## WORK TO BE COMPLETED
Of the lines in the data below, write out exactly those from the one holding "to BuiVanHoang714/E_Commerce_Prj_Test, an" through the one holding "Also changed, not shown: sheet", both included.

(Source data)
====================
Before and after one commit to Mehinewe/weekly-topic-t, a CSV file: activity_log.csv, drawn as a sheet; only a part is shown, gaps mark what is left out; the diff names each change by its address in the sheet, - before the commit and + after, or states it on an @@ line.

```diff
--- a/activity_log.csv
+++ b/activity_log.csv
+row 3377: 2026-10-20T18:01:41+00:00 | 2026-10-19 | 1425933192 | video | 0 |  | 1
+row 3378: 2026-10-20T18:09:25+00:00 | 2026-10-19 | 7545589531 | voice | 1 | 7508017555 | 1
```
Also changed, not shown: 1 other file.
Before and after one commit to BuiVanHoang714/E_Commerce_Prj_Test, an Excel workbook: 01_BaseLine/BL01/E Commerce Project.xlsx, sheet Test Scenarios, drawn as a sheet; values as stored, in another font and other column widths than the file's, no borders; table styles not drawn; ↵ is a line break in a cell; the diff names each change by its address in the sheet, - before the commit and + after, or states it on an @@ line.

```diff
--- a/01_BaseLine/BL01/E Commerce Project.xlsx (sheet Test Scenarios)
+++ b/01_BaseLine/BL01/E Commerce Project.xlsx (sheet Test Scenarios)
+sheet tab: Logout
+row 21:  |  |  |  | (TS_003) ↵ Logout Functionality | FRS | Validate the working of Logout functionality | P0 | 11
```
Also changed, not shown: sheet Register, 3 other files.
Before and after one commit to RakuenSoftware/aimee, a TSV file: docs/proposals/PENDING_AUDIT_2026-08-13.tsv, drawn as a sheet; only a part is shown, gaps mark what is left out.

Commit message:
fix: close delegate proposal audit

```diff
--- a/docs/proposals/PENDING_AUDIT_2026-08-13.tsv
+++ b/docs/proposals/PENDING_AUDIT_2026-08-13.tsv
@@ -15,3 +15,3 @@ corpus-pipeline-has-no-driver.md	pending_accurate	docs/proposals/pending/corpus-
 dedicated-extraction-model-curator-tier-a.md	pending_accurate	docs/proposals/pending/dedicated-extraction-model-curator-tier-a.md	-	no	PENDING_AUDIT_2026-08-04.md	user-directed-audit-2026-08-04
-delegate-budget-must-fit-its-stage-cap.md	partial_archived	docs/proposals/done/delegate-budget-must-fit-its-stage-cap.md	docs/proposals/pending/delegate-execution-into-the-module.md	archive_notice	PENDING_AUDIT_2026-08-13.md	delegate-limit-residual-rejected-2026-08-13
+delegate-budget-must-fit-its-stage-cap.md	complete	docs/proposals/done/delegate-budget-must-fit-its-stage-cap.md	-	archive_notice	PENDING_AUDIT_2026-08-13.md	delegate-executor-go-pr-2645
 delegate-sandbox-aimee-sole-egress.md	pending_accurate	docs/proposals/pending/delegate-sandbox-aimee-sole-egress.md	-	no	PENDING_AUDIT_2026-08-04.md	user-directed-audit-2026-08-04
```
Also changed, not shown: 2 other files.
====================
## OUTPUT OF THE EXERCISE
Before and after one commit to BuiVanHoang714/E_Commerce_Prj_Test, an Excel workbook: 01_BaseLine/BL01/E Commerce Project.xlsx, sheet Test Scenarios, drawn as a sheet; values as stored, in another font and other column widths than the file's, no borders; table styles not drawn; ↵ is a line break in a cell; the diff names each change by its address in the sheet, - before the commit and + after, or states it on an @@ line.

```diff
--- a/01_BaseLine/BL01/E Commerce Project.xlsx (sheet Test Scenarios)
+++ b/01_BaseLine/BL01/E Commerce Project.xlsx (sheet Test Scenarios)
+sheet tab: Logout
+row 21:  |  |  |  | (TS_003) ↵ Logout Functionality | FRS | Validate the working of Logout functionality | P0 | 11
```
Also changed, not shown: sheet Register, 3 other files.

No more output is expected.